What is even funnier is that everybody who asks me where I am from I tell them to guess, its from somewhere in Latin America, and the first thing they say its Brasil!

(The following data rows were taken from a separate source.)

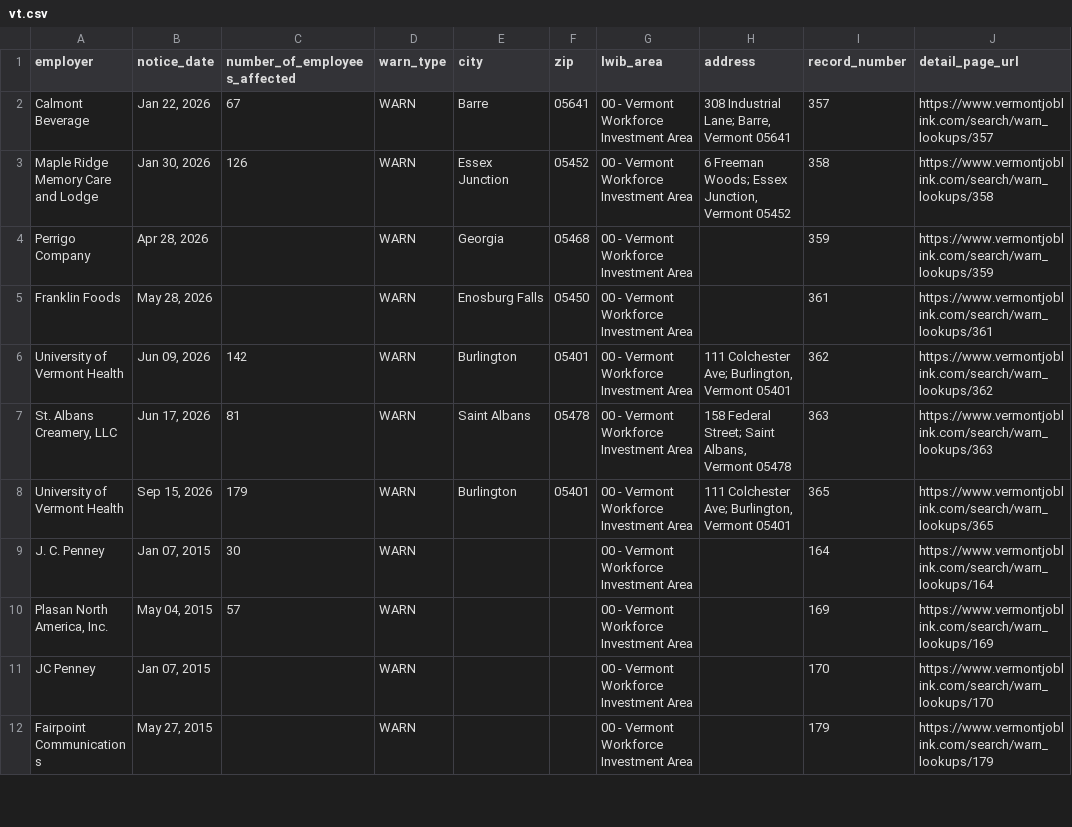
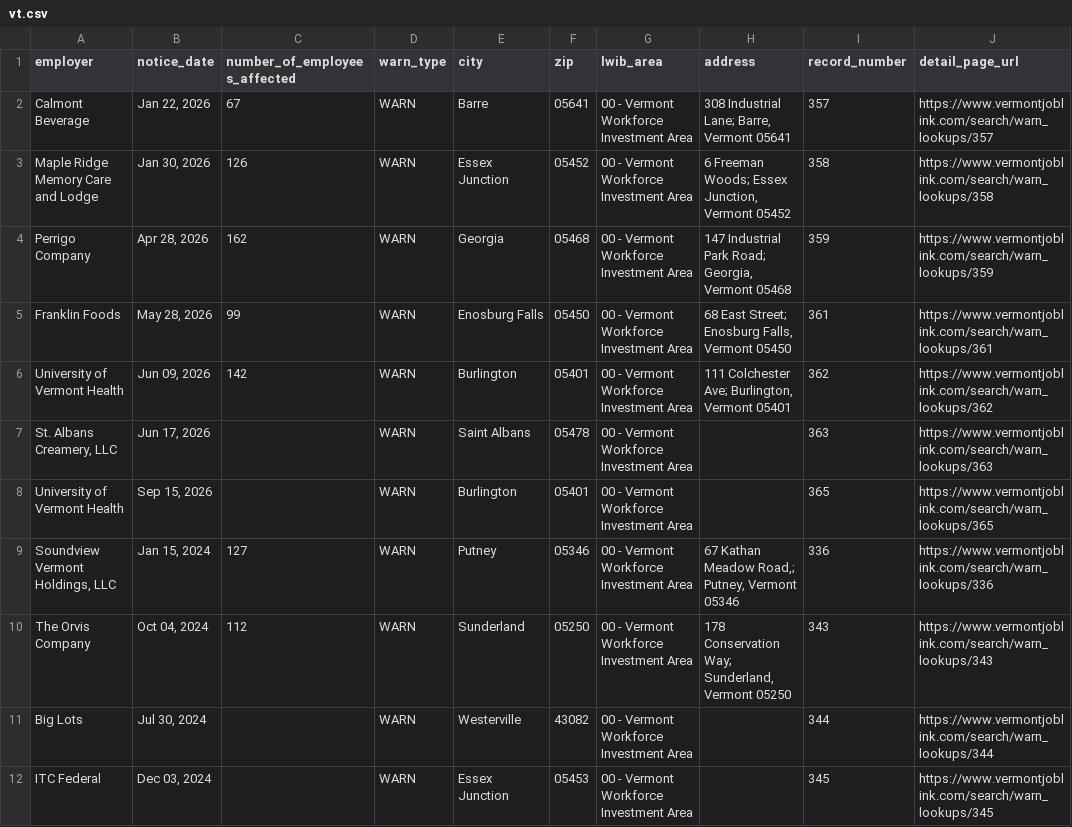
Before and after one commit to FTS-IE/warn-notice-actions, a CSV file: data/vt.csv, drawn as a sheet; only a part is shown; the shorter side is filled out with more unchanged rows; the diff covers the shown part only.

```diff
--- a/data/vt.csv
+++ b/data/vt.csv
@@ -3,6 +3,10 @@ Calmont Beverage,"Jan 22, 2026",67,WARN,Barre,05641,00 - Vermont Workforce Inves
 Maple Ridge Memory Care and Lodge,"Jan 30, 2026",126,WARN,Essex Junction,05452,00 - Vermont Workforce Investment Area,"6 Freeman Woods; Essex Junction, Vermont 05452",358,https://www.vermontjoblink.com/search/warn_lookups/358
-Perrigo Company,"Apr 28, 2026",,WARN,Georgia,05468,00 - Vermont Workforce Investment Area,,359,https://www.vermontjoblink.com/search/warn_lookups/359
-Franklin Foods,"May 28, 2026",,WARN,Enosburg Falls,05450,00 - Vermont Workforce Investment Area,,361,https://www.vermontjoblink.com/search/warn_lookups/361
+Perrigo Company,"Apr 28, 2026",162,WARN,Georgia,05468,00 - Vermont Workforce Investment Area,"147 Industrial Park Road; Georgia, Vermont 05468",359,https://www.vermontjoblink.com/search/warn_lookups/359
+Franklin Foods,"May 28, 2026",99,WARN,Enosburg Falls,05450,00 - Vermont Workforce Investment Area,"68 East Street; Enosburg Falls, Vermont 05450",361,https://www.vermontjoblink.com/search/warn_lookups/361
 University of Vermont Health,"Jun 09, 2026",142,WARN,Burlington,05401,00 - Vermont Workforce Investment Area,"111 Colchester Ave; Burlington, Vermont 05401",362,https://www.vermontjoblink.com/search/warn_lookups/362
-"St. Albans Creamery, LLC","Jun 17, 2026",81,WARN,Saint Albans,05478,00 - Vermont Workforce Investment Area,"158 Federal Street; Saint Albans, Vermont 05478",363,https://www.vermontjoblink.com/search/warn_lookups/363
-University of Vermont Health,"Sep 15, 2026",179,WARN,Burlington,05401,00 - Vermont Workforce Investment Area,"111 Colchester Ave; Burlington, Vermont 05401",365,https://www.vermontjoblink.com/search/warn_lookups/365
+"St. Albans Creamery, LLC","Jun 17, 2026",,WARN,Saint Albans,05478,00 - Vermont Workforce Investment Area,,363,https://www.vermontjoblink.com/search/warn_lookups/363
+University of Vermont Health,"Sep 15, 2026",,WARN,Burlington,05401,00 - Vermont Workforce Investment Area,,365,https://www.vermontjoblink.com/search/warn_lookups/365
+"Soundview Vermont Holdings, LLC","Jan 15, 2024",127,WARN,Putney,05346,00 - Vermont Workforce Investment Area,"67 Kathan Meadow Road,; Putney, Vermont 05346",336,https://www.vermontjoblink.com/search/warn_lookups/336
+The Orvis Company,"Oct 04, 2024",112,WARN,Sunderland,05250,00 - Vermont Workforce Investment Area,"178 Conservation Way; Sunderland, Vermont 05250",343,https://www.vermontjoblink.com/search/warn_lookups/343
+Big Lots,"Jul 30, 2024",,WARN,Westerville,43082,00 - Vermont Workforce Investment Area,,344,https://www.vermontjoblink.com/search/warn_lookups/344
+ITC Federal,"Dec 03, 2024",,WARN,Essex Junction,05453,00 - Vermont Workforce Investment Area,,345,https://www.vermontjoblink.com/search/warn_lookups/345
```
Also changed, not shown: 16 added rows, 2 removed rows and 5 edited cells elsewhere in this file, data/me.csv, data/ny.csv, 5 other files.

Haha I think most outsiders have this stereotype that all the latin people who are tall and kind of slim have to be from Brasil, but that's not true! cool.gif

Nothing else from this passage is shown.